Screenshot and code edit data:
+--

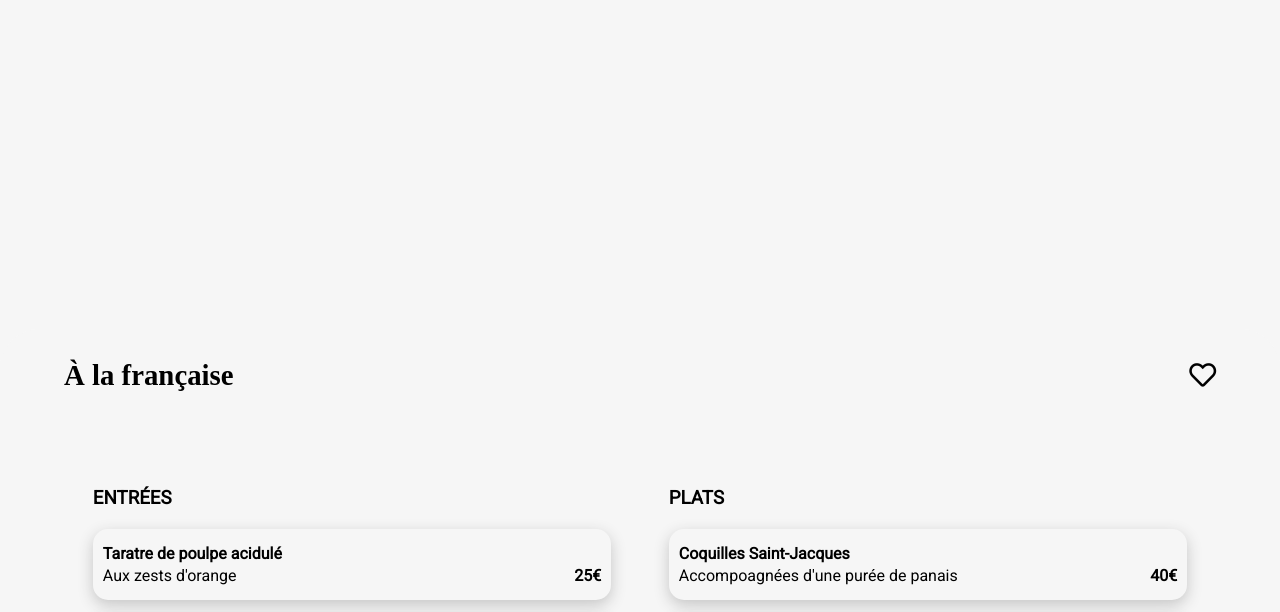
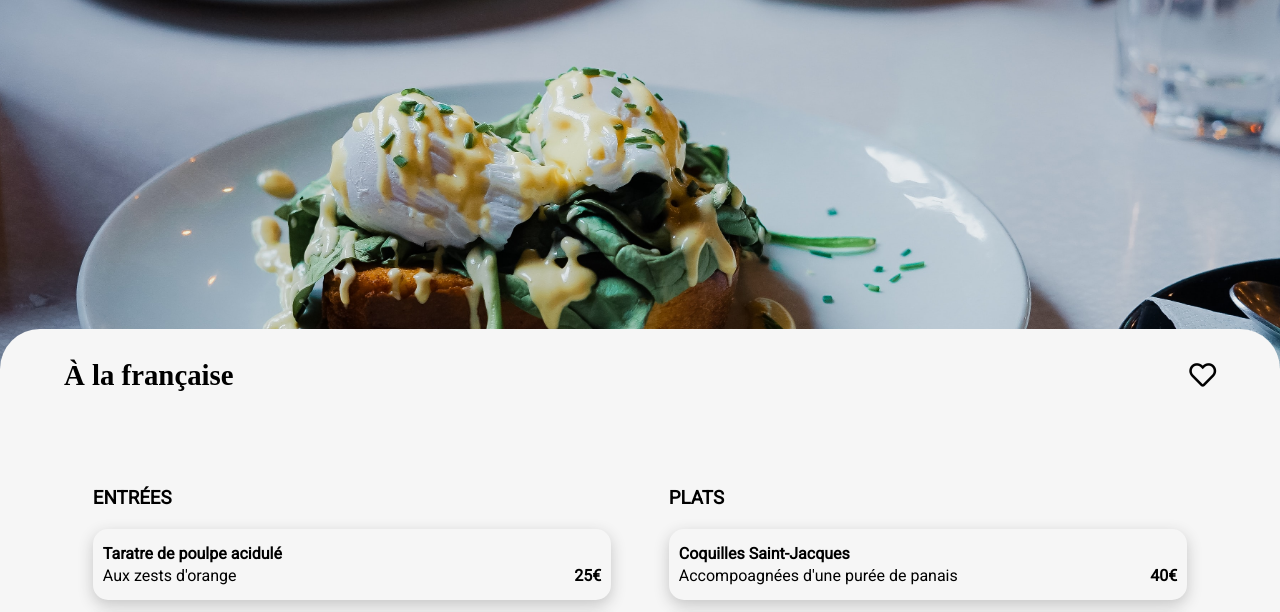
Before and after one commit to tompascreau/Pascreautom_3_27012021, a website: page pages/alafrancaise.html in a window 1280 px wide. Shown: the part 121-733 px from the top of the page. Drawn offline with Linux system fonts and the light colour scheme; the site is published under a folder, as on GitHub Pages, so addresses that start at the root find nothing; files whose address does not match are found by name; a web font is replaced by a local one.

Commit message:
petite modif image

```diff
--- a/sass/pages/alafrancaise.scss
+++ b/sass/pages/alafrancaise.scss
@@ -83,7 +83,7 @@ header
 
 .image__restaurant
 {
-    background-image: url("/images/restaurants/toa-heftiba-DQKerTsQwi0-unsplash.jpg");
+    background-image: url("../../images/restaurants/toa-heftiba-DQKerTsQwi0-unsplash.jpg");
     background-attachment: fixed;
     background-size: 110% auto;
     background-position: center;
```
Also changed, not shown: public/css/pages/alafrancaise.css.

+--

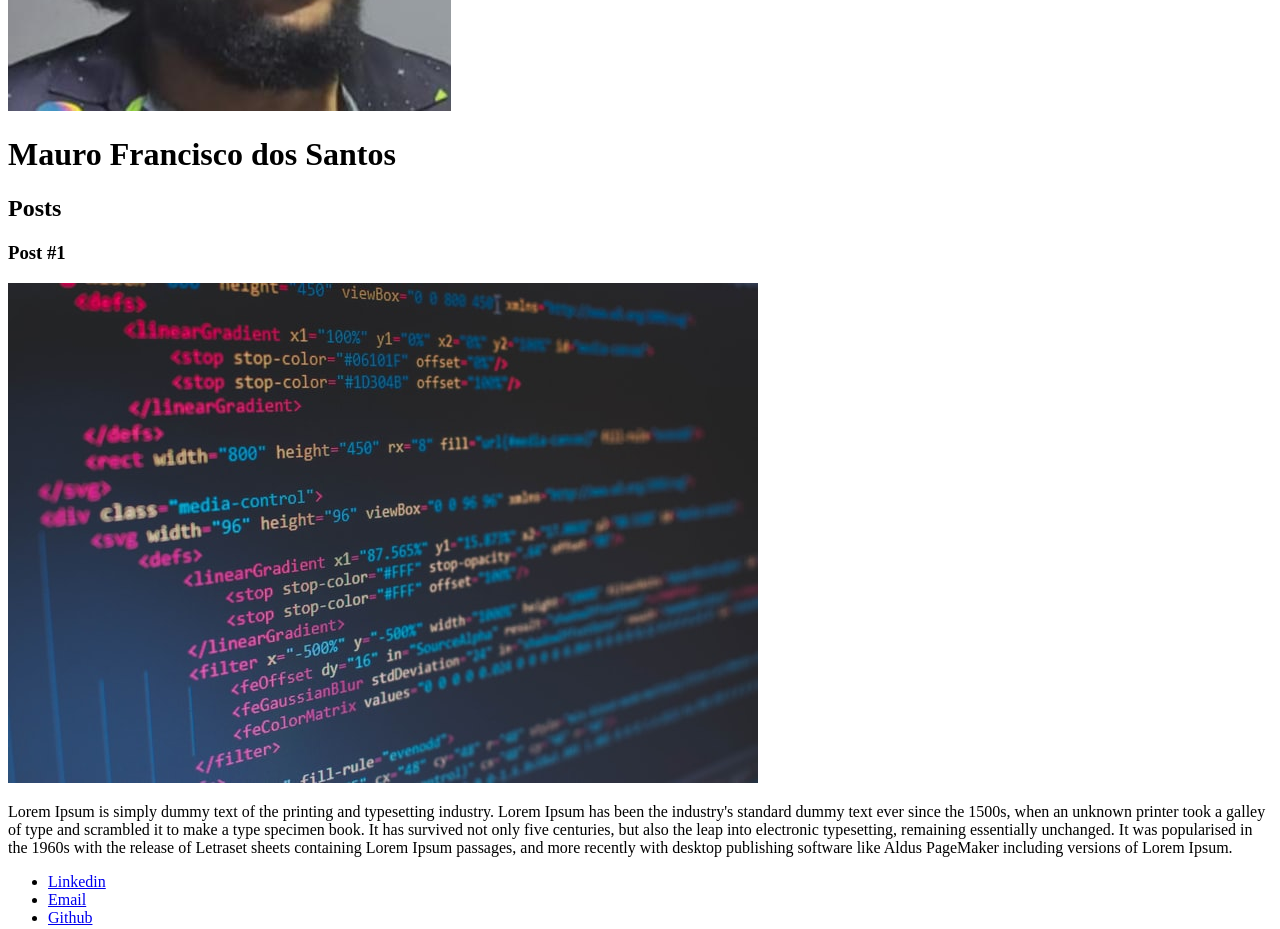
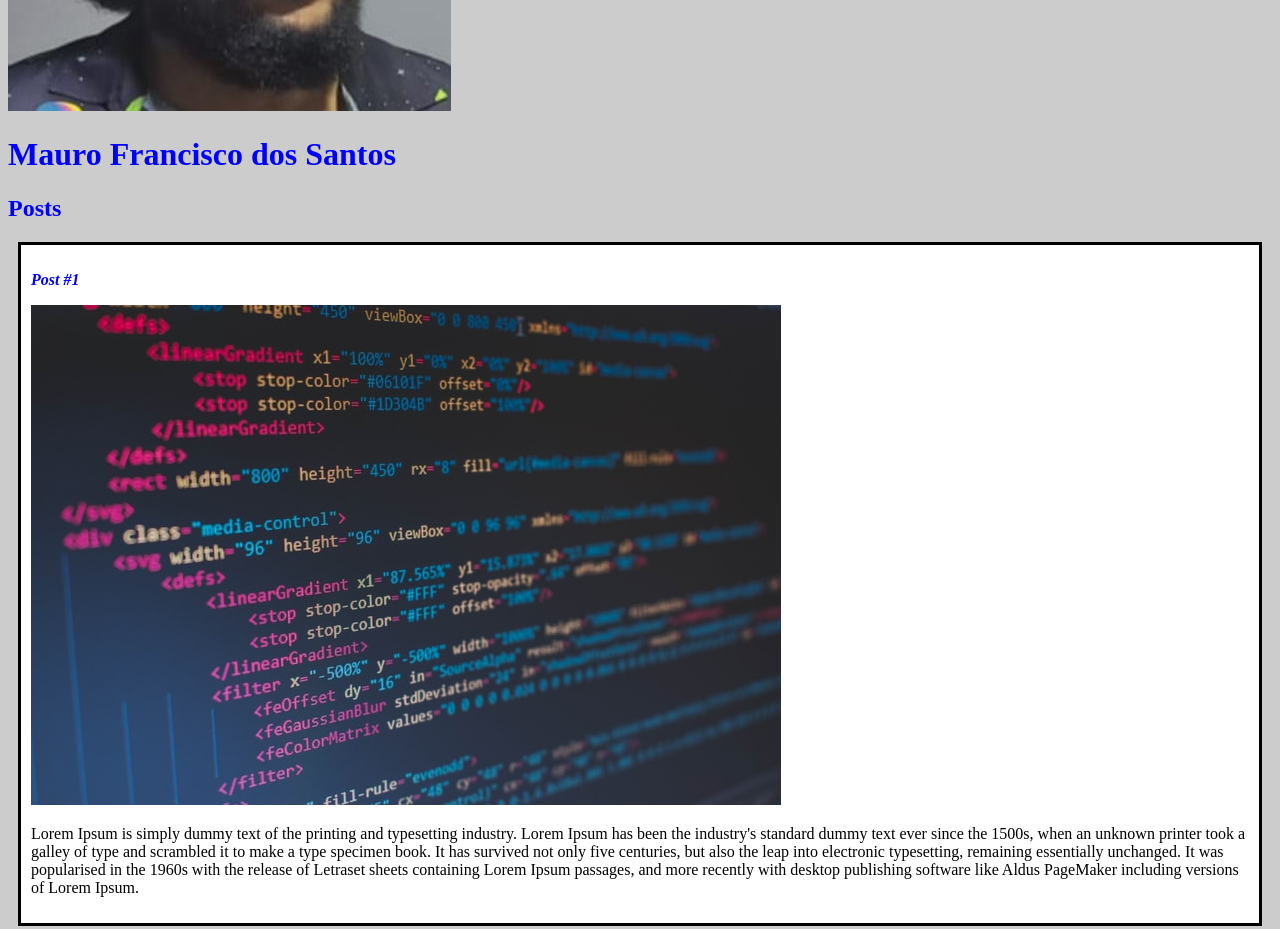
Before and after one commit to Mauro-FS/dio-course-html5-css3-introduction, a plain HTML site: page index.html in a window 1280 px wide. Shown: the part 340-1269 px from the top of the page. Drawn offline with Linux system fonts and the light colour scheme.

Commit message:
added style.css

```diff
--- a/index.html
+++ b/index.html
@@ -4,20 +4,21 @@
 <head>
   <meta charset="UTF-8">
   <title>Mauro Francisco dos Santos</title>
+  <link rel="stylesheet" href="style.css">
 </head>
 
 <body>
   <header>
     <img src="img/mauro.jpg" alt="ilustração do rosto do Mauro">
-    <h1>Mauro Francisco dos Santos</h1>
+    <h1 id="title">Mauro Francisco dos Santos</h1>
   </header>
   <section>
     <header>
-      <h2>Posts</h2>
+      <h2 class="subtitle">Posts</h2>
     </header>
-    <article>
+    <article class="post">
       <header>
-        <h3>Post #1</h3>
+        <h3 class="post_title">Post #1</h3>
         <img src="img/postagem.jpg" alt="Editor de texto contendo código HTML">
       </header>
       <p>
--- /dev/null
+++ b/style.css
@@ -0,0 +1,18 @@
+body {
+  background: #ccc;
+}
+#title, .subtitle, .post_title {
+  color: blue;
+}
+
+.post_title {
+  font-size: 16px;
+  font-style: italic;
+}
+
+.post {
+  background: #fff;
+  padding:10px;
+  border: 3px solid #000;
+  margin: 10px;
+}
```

+--

→ Exercise instructions
Find the string "class" in the entries above. Copy each line where it occurs.

→ Result for this exercise
+      <h2 class="subtitle">Posts</h2>
+    <article class="post">
+        <h3 class="post_title">Post #1</h3>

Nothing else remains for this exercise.